» REQUIRED WORK
Write out the entries again. Match each one exactly.

Start of DATA FOR REVIEW

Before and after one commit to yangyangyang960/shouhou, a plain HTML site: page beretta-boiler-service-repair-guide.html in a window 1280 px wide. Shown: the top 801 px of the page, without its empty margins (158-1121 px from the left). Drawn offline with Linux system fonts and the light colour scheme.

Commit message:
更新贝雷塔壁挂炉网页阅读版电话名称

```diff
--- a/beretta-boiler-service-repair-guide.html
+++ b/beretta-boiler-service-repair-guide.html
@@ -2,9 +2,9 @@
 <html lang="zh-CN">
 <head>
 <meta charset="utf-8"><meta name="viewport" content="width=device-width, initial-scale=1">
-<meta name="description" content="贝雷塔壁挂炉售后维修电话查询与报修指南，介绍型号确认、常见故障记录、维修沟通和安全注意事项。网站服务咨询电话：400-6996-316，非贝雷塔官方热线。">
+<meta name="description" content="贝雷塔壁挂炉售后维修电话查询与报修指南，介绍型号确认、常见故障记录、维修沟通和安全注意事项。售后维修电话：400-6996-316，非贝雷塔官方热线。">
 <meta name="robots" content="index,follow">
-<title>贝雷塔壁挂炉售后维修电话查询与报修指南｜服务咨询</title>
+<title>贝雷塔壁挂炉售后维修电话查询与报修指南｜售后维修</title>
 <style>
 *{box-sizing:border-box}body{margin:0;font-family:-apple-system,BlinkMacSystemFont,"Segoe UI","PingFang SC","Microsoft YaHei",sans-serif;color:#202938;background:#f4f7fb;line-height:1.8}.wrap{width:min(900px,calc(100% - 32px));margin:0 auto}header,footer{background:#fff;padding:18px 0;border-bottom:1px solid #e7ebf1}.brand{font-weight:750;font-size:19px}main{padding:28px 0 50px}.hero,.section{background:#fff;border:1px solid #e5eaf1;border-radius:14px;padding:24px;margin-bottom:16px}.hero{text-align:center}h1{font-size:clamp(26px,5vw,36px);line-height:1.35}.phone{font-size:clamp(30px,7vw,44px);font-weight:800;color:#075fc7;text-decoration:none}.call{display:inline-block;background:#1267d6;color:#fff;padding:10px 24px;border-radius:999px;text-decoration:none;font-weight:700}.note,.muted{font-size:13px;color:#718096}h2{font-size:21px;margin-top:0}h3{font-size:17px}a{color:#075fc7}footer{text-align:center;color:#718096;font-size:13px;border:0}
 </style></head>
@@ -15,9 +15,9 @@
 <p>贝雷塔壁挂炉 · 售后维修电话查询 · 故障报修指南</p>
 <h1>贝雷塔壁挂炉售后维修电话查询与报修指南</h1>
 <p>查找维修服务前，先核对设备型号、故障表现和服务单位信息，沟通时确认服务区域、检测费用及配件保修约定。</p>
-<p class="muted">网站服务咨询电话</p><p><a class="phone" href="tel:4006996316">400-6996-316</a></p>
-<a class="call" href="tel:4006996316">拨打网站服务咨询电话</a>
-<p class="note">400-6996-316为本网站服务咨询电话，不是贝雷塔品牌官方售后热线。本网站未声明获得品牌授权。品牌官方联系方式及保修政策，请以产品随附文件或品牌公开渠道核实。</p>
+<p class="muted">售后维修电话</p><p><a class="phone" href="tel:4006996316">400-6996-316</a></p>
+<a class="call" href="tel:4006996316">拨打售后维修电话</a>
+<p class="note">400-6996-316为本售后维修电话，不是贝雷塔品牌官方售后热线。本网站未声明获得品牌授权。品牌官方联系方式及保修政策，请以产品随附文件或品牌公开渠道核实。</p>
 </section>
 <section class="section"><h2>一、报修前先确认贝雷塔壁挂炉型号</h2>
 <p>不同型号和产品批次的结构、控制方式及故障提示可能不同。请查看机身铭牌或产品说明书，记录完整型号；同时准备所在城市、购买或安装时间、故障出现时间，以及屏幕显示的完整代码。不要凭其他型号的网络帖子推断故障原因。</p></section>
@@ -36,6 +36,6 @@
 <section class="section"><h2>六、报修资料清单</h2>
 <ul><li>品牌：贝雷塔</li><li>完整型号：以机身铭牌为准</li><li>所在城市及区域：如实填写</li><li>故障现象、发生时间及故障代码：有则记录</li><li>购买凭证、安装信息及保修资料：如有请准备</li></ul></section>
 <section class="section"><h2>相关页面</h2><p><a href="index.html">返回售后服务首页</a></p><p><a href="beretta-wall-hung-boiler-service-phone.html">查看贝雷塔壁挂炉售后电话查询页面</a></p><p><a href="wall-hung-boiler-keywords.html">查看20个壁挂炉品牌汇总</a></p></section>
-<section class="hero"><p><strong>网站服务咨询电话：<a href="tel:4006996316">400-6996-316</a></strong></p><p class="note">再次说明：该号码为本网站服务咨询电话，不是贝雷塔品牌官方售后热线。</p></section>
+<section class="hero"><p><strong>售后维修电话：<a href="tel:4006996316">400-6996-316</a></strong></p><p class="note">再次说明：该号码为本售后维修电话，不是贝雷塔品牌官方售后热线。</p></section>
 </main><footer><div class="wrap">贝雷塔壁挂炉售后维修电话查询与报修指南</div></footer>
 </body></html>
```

End of DATA FOR REVIEW

» YOUR RESPONSE
Before and after one commit to yangyangyang960/shouhou, a plain HTML site: page beretta-boiler-service-repair-guide.html in a window 1280 px wide. Shown: the top 801 px of the page, without its empty margins (158-1121 px from the left). Drawn offline with Linux system fonts and the light colour scheme.

Commit message:
更新贝雷塔壁挂炉网页阅读版电话名称

```diff
--- a/beretta-boiler-service-repair-guide.html
+++ b/beretta-boiler-service-repair-guide.html
@@ -2,9 +2,9 @@
 <html lang="zh-CN">
 <head>
 <meta charset="utf-8"><meta name="viewport" content="width=device-width, initial-scale=1">
-<meta name="description" content="贝雷塔壁挂炉售后维修电话查询与报修指南，介绍型号确认、常见故障记录、维修沟通和安全注意事项。网站服务咨询电话：400-6996-316，非贝雷塔官方热线。">
+<meta name="description" content="贝雷塔壁挂炉售后维修电话查询与报修指南，介绍型号确认、常见故障记录、维修沟通和安全注意事项。售后维修电话：400-6996-316，非贝雷塔官方热线。">
 <meta name="robots" content="index,follow">
-<title>贝雷塔壁挂炉售后维修电话查询与报修指南｜服务咨询</title>
+<title>贝雷塔壁挂炉售后维修电话查询与报修指南｜售后维修</title>
 <style>
 *{box-sizing:border-box}body{margin:0;font-family:-apple-system,BlinkMacSystemFont,"Segoe UI","PingFang SC","Microsoft YaHei",sans-serif;color:#202938;background:#f4f7fb;line-height:1.8}.wrap{width:min(900px,calc(100% - 32px));margin:0 auto}header,footer{background:#fff;padding:18px 0;border-bottom:1px solid #e7ebf1}.brand{font-weight:750;font-size:19px}main{padding:28px 0 50px}.hero,.section{background:#fff;border:1px solid #e5eaf1;border-radius:14px;padding:24px;margin-bottom:16px}.hero{text-align:center}h1{font-size:clamp(26px,5vw,36px);line-height:1.35}.phone{font-size:clamp(30px,7vw,44px);font-weight:800;color:#075fc7;text-decoration:none}.call{display:inline-block;background:#1267d6;color:#fff;padding:10px 24px;border-radius:999px;text-decoration:none;font-weight:700}.note,.muted{font-size:13px;color:#718096}h2{font-size:21px;margin-top:0}h3{font-size:17px}a{color:#075fc7}footer{text-align:center;color:#718096;font-size:13px;border:0}
 </style></head>
@@ -15,9 +15,9 @@
 <p>贝雷塔壁挂炉 · 售后维修电话查询 · 故障报修指南</p>
 <h1>贝雷塔壁挂炉售后维修电话查询与报修指南</h1>
 <p>查找维修服务前，先核对设备型号、故障表现和服务单位信息，沟通时确认服务区域、检测费用及配件保修约定。</p>
-<p class="muted">网站服务咨询电话</p><p><a class="phone" href="tel:4006996316">400-6996-316</a></p>
-<a class="call" href="tel:4006996316">拨打网站服务咨询电话</a>
-<p class="note">400-6996-316为本网站服务咨询电话，不是贝雷塔品牌官方售后热线。本网站未声明获得品牌授权。品牌官方联系方式及保修政策，请以产品随附文件或品牌公开渠道核实。</p>
+<p class="muted">售后维修电话</p><p><a class="phone" href="tel:4006996316">400-6996-316</a></p>
+<a class="call" href="tel:4006996316">拨打售后维修电话</a>
+<p class="note">400-6996-316为本售后维修电话，不是贝雷塔品牌官方售后热线。本网站未声明获得品牌授权。品牌官方联系方式及保修政策，请以产品随附文件或品牌公开渠道核实。</p>
 </section>
 <section class="section"><h2>一、报修前先确认贝雷塔壁挂炉型号</h2>
 <p>不同型号和产品批次的结构、控制方式及故障提示可能不同。请查看机身铭牌或产品说明书，记录完整型号；同时准备所在城市、购买或安装时间、故障出现时间，以及屏幕显示的完整代码。不要凭其他型号的网络帖子推断故障原因。</p></section>
@@ -36,6 +36,6 @@
 <section class="section"><h2>六、报修资料清单</h2>
 <ul><li>品牌：贝雷塔</li><li>完整型号：以机身铭牌为准</li><li>所在城市及区域：如实填写</li><li>故障现象、发生时间及故障代码：有则记录</li><li>购买凭证、安装信息及保修资料：如有请准备</li></ul></section>
 <section class="section"><h2>相关页面</h2><p><a href="index.html">返回售后服务首页</a></p><p><a href="beretta-wall-hung-boiler-service-phone.html">查看贝雷塔壁挂炉售后电话查询页面</a></p><p><a href="wall-hung-boiler-keywords.html">查看20个壁挂炉品牌汇总</a></p></section>
-<section class="hero"><p><strong>网站服务咨询电话：<a href="tel:4006996316">400-6996-316</a></strong></p><p class="note">再次说明：该号码为本网站服务咨询电话，不是贝雷塔品牌官方售后热线。</p></section>
+<section class="hero"><p><strong>售后维修电话：<a href="tel:4006996316">400-6996-316</a></strong></p><p class="note">再次说明：该号码为本售后维修电话，不是贝雷塔品牌官方售后热线。</p></section>
 </main><footer><div class="wrap">贝雷塔壁挂炉售后维修电话查询与报修指南</div></footer>
 </body></html>
```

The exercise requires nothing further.